To do –
Copy each line below holding "text".

*** Opening of Records supplied ***

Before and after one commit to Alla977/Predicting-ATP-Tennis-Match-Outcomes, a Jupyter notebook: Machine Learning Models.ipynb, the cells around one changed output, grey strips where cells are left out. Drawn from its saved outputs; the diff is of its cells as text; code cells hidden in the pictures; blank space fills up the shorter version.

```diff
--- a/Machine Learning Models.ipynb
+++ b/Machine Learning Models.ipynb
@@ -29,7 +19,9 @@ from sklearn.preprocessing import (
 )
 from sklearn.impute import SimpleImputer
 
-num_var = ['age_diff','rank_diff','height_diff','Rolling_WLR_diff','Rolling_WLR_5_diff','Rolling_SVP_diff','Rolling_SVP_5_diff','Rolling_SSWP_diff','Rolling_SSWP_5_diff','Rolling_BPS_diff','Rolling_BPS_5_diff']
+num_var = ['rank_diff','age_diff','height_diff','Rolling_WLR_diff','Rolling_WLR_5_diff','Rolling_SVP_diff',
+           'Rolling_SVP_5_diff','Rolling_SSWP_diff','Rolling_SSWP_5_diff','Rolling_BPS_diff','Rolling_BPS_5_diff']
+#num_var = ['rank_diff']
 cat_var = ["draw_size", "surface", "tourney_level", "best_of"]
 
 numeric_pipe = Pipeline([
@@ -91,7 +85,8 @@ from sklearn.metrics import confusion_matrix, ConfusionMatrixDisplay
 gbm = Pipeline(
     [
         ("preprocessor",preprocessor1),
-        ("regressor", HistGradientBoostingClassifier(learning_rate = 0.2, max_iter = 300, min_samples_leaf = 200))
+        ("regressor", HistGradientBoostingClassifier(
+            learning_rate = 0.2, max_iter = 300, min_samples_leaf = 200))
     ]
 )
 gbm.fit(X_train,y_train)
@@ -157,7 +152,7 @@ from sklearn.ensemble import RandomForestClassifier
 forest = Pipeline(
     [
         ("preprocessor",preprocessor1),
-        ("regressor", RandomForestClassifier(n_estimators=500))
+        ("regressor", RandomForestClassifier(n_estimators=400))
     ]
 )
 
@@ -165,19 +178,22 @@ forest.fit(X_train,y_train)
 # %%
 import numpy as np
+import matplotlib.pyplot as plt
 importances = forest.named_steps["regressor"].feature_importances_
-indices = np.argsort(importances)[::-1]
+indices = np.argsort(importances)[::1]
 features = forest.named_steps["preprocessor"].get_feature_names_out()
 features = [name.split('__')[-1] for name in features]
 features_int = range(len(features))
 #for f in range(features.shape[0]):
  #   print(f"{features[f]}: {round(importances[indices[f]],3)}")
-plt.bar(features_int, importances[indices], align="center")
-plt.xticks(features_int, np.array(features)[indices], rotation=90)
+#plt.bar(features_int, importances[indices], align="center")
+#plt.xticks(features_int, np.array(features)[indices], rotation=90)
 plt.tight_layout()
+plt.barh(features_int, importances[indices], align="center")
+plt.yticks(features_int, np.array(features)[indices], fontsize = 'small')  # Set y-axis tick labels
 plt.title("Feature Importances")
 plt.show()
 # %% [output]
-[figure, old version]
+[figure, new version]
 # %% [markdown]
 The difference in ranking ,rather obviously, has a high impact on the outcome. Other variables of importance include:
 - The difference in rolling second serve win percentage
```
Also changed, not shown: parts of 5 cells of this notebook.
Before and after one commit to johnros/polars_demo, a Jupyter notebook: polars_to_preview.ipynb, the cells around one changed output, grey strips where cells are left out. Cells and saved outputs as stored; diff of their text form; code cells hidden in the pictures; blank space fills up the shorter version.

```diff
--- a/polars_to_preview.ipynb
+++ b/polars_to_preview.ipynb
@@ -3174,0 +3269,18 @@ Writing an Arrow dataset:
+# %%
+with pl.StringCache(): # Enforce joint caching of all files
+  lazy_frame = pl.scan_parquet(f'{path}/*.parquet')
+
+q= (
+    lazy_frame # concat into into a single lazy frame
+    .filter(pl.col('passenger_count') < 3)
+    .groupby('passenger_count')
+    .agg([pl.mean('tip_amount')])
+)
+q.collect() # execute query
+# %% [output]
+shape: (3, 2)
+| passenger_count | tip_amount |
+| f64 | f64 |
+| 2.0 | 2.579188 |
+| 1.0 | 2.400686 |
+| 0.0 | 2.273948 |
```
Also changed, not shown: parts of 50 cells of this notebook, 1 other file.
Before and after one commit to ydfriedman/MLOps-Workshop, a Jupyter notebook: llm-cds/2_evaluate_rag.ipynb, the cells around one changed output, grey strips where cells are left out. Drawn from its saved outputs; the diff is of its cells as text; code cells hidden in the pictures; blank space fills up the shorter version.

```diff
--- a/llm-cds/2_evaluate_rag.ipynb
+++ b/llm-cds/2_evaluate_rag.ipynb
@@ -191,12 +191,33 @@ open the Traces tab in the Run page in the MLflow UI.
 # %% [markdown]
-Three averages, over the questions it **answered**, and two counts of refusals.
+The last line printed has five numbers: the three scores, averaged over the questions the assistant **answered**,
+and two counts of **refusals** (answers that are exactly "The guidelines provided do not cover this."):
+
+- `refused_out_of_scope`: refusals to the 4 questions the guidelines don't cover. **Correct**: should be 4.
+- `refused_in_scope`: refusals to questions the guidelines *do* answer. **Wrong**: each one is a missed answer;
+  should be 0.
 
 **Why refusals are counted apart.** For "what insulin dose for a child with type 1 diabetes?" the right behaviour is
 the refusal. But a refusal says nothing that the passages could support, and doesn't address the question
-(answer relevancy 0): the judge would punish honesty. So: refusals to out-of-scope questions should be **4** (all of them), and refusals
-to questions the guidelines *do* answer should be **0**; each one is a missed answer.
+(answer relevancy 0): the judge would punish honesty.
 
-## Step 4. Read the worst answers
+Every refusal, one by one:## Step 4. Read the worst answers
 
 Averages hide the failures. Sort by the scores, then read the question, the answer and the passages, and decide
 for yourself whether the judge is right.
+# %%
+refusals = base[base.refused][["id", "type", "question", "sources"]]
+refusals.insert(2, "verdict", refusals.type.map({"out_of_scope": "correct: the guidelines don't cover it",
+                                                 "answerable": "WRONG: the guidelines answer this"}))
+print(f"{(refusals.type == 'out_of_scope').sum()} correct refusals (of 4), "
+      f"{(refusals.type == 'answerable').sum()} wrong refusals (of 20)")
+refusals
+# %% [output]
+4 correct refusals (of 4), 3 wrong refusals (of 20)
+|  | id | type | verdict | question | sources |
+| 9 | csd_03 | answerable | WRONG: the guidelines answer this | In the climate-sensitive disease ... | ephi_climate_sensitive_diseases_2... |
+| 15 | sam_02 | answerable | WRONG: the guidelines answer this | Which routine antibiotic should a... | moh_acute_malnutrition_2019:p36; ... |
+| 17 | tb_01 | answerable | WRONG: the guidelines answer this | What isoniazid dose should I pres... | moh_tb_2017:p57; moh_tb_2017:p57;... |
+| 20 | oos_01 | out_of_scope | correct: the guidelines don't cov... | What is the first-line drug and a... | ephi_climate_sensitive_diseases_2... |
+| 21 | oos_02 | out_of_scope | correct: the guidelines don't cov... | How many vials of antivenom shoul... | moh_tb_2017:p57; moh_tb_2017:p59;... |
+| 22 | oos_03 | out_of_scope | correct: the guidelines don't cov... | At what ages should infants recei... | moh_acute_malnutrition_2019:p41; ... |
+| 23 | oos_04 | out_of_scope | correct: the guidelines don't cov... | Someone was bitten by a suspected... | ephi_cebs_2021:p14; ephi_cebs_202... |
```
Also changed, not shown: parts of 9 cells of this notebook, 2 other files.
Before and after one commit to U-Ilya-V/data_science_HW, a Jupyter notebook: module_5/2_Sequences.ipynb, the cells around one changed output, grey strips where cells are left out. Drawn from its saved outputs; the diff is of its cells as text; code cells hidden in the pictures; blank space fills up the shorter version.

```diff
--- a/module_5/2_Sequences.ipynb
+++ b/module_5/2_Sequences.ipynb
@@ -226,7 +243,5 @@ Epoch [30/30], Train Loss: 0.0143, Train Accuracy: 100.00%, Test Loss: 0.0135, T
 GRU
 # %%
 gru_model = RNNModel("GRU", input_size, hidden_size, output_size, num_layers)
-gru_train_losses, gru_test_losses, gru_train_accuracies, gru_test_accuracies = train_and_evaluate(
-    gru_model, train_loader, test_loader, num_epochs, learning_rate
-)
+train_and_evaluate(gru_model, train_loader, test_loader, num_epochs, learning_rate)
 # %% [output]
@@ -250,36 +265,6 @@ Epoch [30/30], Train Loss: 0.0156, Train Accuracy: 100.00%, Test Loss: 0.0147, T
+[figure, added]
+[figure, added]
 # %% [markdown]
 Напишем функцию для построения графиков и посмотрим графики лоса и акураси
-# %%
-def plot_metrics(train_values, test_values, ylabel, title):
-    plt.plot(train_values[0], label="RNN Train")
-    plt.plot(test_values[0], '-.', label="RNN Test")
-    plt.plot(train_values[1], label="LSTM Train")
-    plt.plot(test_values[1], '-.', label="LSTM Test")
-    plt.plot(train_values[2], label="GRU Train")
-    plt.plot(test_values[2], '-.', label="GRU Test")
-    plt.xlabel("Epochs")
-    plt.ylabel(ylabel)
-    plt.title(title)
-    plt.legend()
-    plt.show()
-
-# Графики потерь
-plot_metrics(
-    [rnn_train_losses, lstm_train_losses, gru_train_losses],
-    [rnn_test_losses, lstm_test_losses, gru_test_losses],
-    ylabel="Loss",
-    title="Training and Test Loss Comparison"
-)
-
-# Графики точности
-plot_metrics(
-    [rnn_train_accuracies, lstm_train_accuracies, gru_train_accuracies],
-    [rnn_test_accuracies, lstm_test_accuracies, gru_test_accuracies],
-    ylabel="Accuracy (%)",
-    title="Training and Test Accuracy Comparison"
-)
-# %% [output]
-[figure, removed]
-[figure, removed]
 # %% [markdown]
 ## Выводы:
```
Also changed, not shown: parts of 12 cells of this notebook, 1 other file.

*** Close of Records supplied ***

Answer below –
Before and after one commit to Alla977/Predicting-ATP-Tennis-Match-Outcomes, a Jupyter notebook: Machine Learning Models.ipynb, the cells around one changed output, grey strips where cells are left out. Drawn from its saved outputs; the diff is of its cells as text; code cells hidden in the pictures; blank space fills up the shorter version.
Before and after one commit to johnros/polars_demo, a Jupyter notebook: polars_to_preview.ipynb, the cells around one changed output, grey strips where cells are left out. Cells and saved outputs as stored; diff of their text form; code cells hidden in the pictures; blank space fills up the shorter version.
Before and after one commit to ydfriedman/MLOps-Workshop, a Jupyter notebook: llm-cds/2_evaluate_rag.ipynb, the cells around one changed output, grey strips where cells are left out. Drawn from its saved outputs; the diff is of its cells as text; code cells hidden in the pictures; blank space fills up the shorter version.
Before and after one commit to U-Ilya-V/data_science_HW, a Jupyter notebook: module_5/2_Sequences.ipynb, the cells around one changed output, grey strips where cells are left out. Drawn from its saved outputs; the diff is of its cells as text; code cells hidden in the pictures; blank space fills up the shorter version.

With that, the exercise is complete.